● **Work task**
Using the entries below, give the count of lines that hold "https". Say nothing besides the number.

Items from a dataset
+ + +
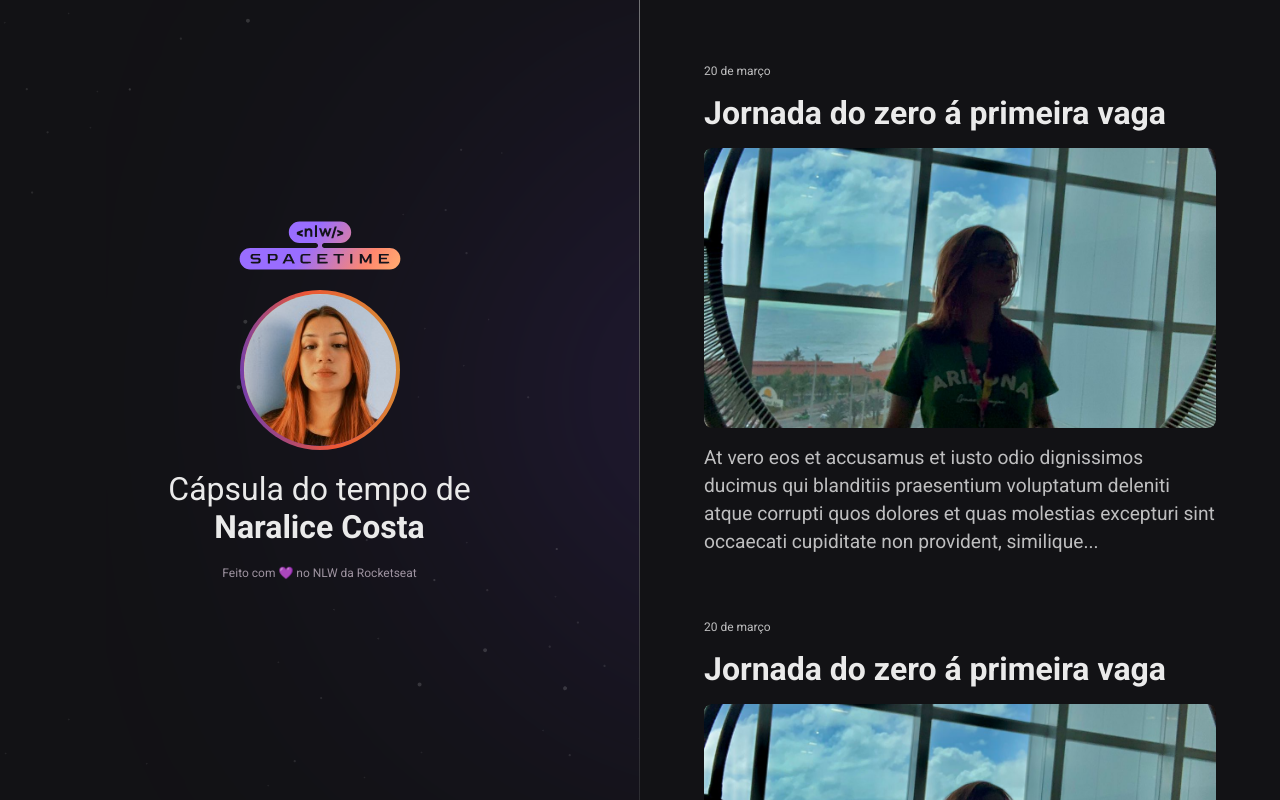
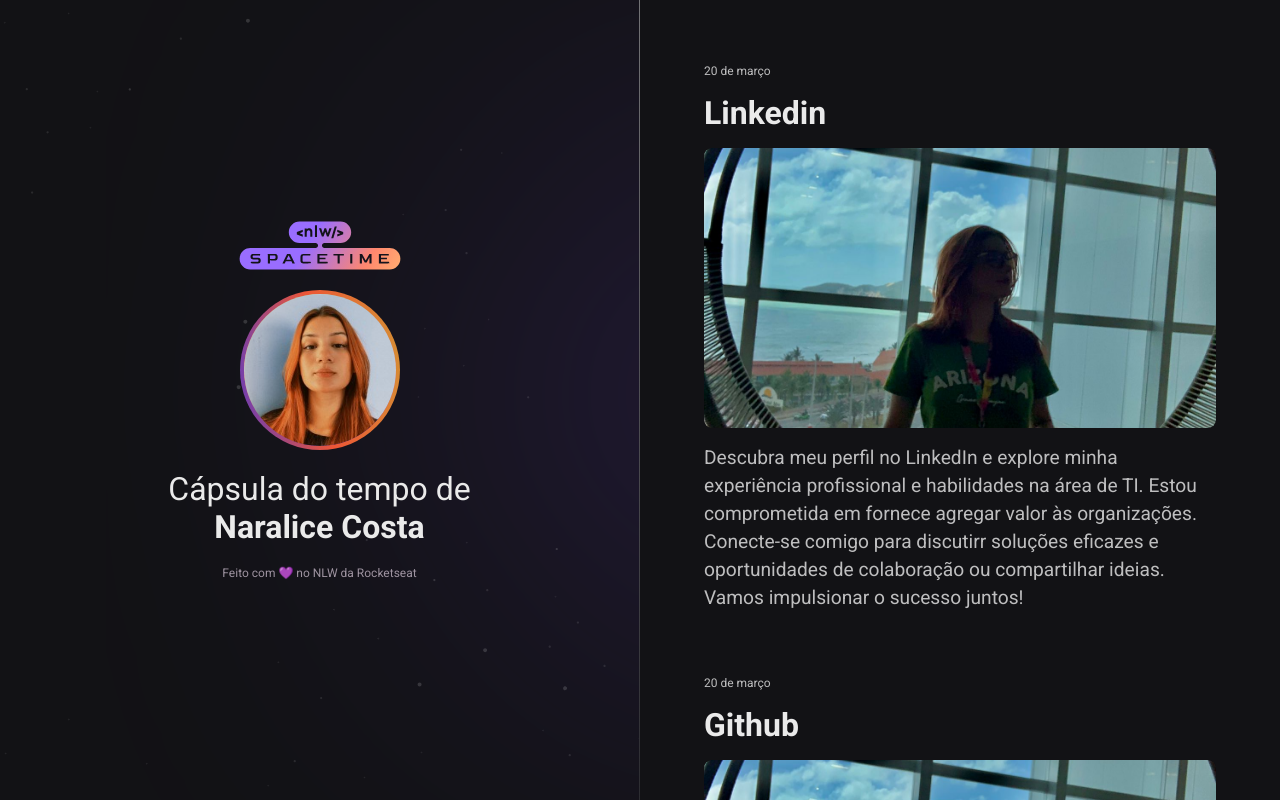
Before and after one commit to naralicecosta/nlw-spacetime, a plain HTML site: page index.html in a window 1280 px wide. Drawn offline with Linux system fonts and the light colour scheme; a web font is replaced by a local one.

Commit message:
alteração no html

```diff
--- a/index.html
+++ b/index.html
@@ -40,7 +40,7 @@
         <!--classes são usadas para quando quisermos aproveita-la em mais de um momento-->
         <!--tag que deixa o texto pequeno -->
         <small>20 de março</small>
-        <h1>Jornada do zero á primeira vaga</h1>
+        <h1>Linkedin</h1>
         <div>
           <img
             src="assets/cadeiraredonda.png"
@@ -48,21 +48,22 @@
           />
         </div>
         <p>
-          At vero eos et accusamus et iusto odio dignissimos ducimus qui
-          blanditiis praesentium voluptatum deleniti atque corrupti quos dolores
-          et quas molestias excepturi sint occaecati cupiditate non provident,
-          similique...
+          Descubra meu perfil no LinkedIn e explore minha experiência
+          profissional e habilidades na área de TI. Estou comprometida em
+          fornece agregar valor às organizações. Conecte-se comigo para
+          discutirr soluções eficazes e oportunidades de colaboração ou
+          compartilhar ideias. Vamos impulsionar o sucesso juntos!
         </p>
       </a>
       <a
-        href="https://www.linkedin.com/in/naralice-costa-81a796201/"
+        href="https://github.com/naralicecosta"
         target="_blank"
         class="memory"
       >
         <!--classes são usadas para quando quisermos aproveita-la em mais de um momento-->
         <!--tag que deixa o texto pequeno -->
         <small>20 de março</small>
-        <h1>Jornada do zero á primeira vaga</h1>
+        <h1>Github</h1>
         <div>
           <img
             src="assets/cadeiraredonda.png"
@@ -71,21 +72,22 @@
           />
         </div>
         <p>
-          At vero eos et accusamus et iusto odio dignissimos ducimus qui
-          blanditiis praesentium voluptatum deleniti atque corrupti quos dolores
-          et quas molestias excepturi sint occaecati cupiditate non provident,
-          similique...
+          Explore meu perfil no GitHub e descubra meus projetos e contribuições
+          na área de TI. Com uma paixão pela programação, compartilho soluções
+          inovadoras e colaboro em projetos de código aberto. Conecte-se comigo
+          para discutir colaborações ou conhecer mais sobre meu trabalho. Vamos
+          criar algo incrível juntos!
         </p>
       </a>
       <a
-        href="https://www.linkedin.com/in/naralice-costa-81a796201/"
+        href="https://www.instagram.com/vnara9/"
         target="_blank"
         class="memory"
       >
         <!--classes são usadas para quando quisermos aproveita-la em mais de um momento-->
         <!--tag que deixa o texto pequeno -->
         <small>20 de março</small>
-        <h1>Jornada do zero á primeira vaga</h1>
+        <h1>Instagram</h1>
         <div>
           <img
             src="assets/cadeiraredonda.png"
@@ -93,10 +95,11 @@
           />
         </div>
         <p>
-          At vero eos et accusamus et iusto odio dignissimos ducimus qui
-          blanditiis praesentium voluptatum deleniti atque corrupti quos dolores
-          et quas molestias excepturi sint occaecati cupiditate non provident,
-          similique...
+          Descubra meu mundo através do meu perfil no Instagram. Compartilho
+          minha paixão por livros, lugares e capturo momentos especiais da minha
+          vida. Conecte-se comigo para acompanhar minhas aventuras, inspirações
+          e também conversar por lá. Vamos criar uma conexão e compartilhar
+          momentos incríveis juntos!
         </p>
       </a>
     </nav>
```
+ + +
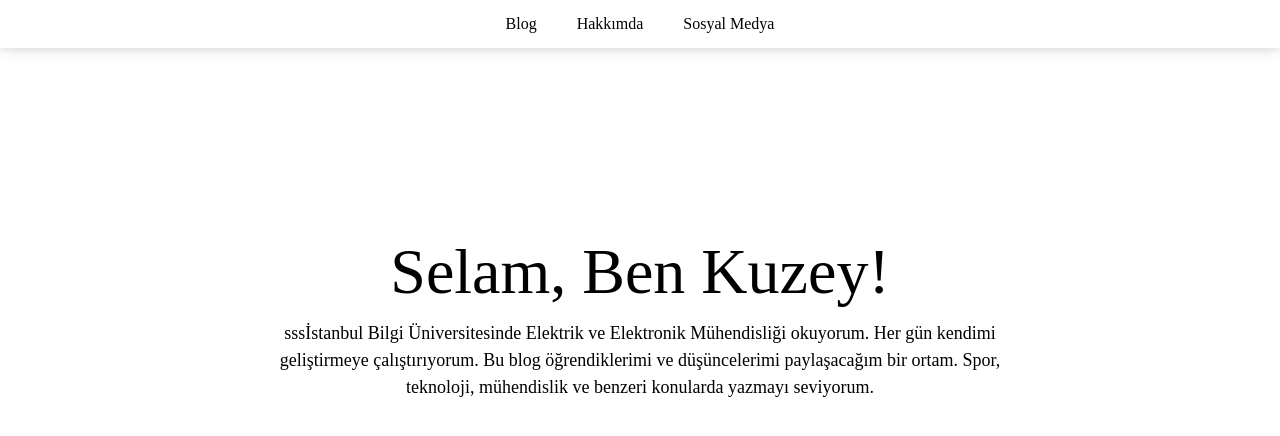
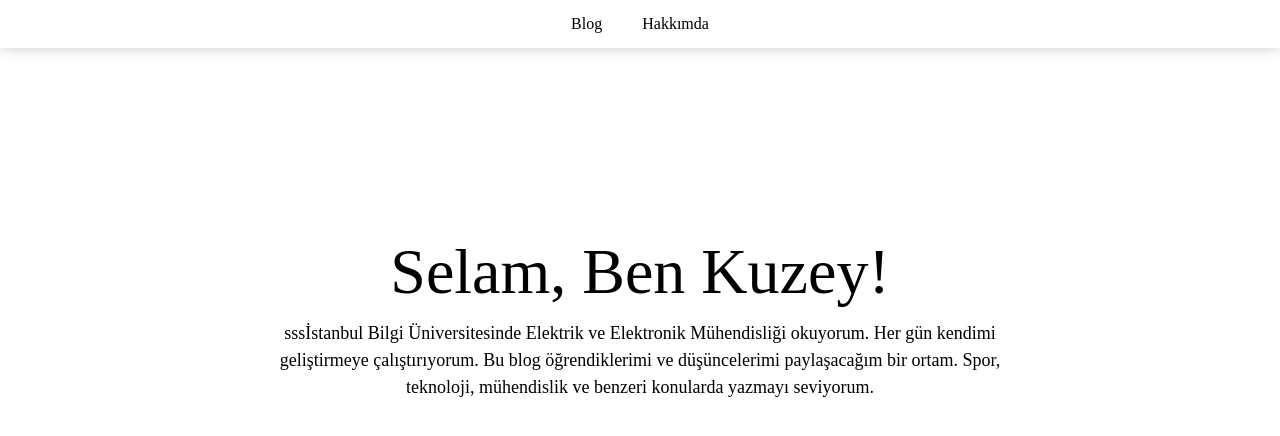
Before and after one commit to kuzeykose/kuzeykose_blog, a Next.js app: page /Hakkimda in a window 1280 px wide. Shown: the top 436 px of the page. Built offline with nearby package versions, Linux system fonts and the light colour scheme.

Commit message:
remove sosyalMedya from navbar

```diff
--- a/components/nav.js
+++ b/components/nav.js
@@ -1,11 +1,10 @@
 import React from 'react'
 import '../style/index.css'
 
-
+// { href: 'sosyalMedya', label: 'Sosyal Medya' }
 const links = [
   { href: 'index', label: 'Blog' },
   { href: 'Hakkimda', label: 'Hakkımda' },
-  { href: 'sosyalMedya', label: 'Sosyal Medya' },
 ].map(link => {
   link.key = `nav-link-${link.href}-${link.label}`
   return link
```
+ + +
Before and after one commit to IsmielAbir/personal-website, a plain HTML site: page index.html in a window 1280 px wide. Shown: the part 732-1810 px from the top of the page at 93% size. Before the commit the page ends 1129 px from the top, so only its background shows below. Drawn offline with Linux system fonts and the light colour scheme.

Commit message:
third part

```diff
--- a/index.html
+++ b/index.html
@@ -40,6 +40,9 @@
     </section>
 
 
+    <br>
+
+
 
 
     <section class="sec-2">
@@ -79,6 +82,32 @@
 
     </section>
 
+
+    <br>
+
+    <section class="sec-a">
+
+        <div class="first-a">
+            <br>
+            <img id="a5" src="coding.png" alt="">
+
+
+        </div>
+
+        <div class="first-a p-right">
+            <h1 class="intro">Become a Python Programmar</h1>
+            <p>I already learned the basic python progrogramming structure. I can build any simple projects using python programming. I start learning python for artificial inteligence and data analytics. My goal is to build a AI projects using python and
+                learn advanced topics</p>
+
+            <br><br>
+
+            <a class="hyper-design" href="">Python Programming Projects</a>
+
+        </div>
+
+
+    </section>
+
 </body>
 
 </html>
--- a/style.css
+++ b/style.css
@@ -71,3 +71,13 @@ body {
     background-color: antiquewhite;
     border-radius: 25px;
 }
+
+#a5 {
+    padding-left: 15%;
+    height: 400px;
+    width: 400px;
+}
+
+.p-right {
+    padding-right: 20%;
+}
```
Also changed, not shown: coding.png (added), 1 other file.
+ + +
● **Output for this task**
4